What lines of the data below include the word "Linux"? Report them by copying each.

*** Opening Information provided ***

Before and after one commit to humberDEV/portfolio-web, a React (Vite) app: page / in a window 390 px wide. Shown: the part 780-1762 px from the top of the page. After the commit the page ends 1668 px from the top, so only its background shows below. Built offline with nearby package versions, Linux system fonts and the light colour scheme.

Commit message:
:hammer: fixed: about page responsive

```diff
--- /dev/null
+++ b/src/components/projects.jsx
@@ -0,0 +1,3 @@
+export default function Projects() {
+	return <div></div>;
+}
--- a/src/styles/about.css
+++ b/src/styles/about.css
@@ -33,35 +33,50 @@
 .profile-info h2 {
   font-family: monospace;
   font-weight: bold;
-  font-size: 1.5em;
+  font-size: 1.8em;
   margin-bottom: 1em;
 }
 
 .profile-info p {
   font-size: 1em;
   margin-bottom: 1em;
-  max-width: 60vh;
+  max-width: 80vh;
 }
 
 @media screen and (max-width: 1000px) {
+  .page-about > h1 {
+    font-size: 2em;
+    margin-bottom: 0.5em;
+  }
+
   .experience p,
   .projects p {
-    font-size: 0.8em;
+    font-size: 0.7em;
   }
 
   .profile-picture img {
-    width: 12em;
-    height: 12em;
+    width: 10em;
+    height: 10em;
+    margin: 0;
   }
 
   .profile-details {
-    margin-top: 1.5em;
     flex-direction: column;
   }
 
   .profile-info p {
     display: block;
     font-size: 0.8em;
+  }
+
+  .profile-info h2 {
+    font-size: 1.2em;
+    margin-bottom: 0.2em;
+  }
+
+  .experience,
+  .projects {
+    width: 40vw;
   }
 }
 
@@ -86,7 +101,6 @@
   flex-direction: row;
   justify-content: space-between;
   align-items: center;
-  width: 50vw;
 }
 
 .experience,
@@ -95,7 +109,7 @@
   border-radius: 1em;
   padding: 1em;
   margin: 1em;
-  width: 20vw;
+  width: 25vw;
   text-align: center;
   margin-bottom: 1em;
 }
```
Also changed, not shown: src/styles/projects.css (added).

*** Closing Information provided ***
*** Opening Information provided ***

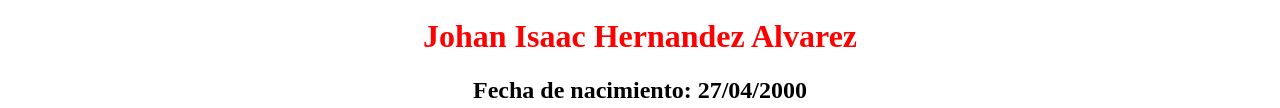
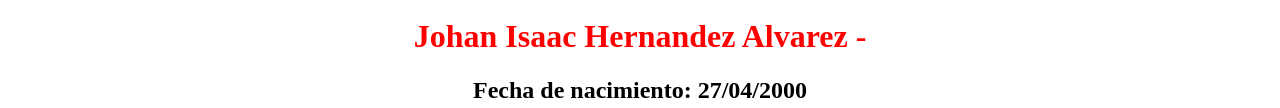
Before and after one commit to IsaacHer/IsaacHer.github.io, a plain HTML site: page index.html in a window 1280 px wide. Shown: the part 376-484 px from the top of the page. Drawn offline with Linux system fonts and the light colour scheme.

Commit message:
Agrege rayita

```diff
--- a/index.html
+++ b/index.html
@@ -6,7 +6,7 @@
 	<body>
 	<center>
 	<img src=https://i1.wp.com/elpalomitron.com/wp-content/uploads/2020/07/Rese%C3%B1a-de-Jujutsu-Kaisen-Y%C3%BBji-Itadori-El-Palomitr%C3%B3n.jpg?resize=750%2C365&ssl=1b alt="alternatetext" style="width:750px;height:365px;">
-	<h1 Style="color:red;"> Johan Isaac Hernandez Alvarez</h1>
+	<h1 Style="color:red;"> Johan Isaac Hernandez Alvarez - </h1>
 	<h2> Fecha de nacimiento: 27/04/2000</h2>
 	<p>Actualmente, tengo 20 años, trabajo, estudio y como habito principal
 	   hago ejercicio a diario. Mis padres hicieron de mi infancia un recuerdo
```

*** Closing Information provided ***
*** Opening Information provided ***

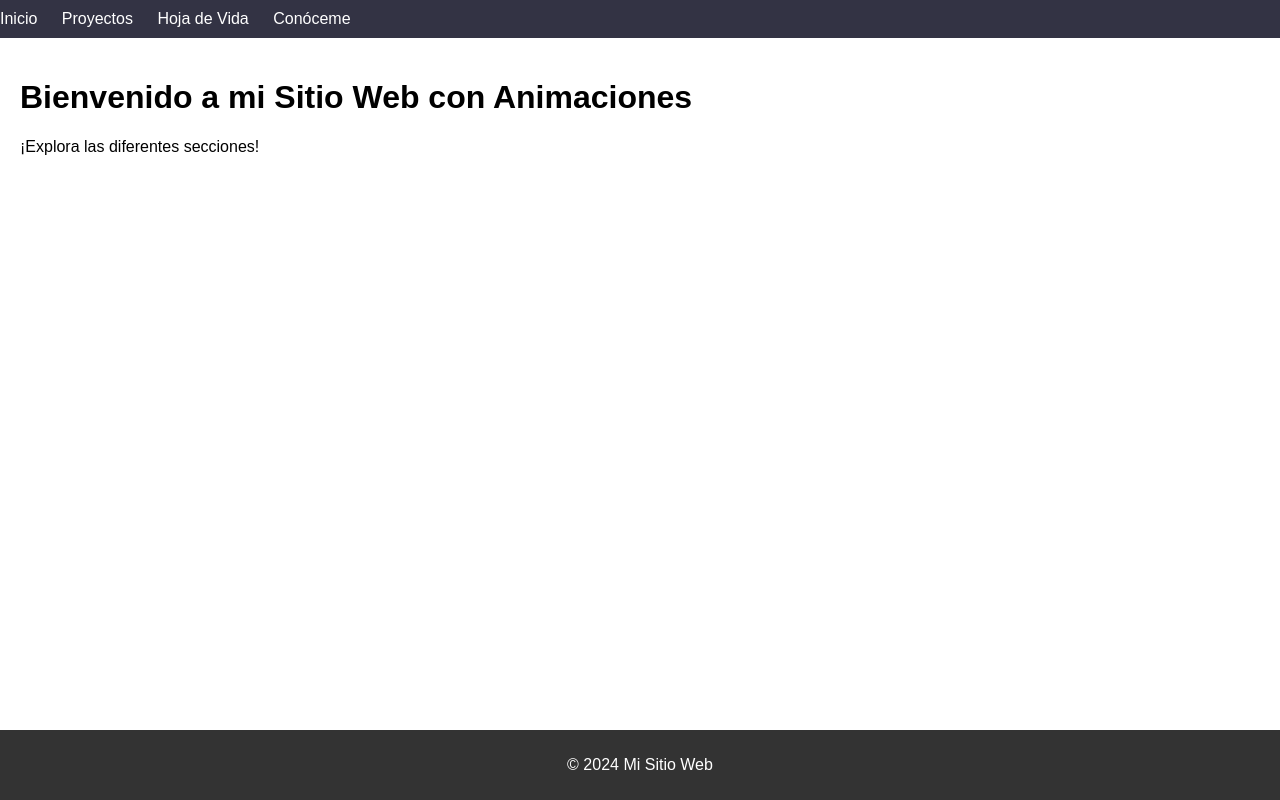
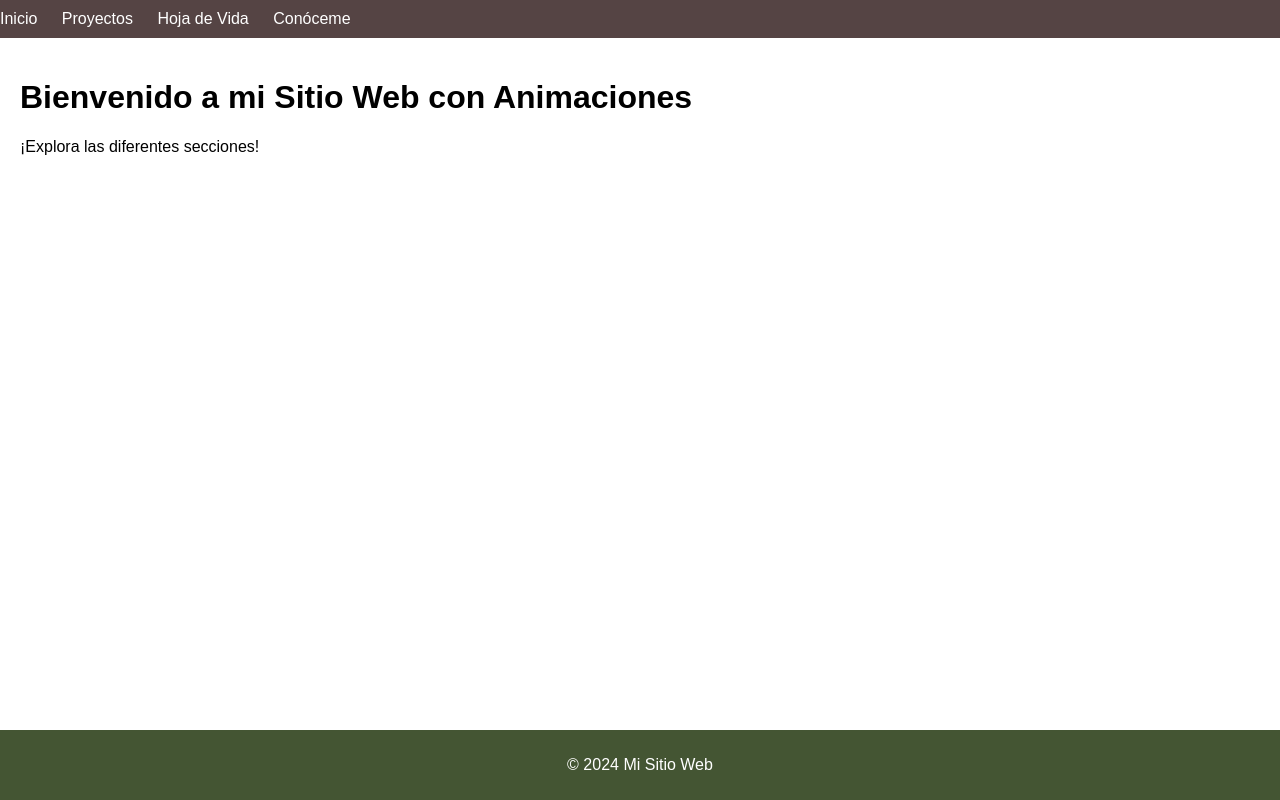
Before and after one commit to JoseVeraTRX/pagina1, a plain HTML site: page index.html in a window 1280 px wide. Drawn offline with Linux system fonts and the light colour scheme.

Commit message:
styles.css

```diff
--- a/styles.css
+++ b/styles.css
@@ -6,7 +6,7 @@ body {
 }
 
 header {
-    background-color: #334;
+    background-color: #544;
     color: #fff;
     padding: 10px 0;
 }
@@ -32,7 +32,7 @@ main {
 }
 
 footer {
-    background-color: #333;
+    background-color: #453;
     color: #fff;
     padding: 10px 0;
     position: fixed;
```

*** Closing Information provided ***

• [Response to the exercise]:
Before and after one commit to humberDEV/portfolio-web, a React (Vite) app: page / in a window 390 px wide. Shown: the part 780-1762 px from the top of the page. After the commit the page ends 1668 px from the top, so only its background shows below. Built offline with nearby package versions, Linux system fonts and the light colour scheme.
Before and after one commit to IsaacHer/IsaacHer.github.io, a plain HTML site: page index.html in a window 1280 px wide. Shown: the part 376-484 px from the top of the page. Drawn offline with Linux system fonts and the light colour scheme.
Before and after one commit to JoseVeraTRX/pagina1, a plain HTML site: page index.html in a window 1280 px wide. Drawn offline with Linux system fonts and the light colour scheme.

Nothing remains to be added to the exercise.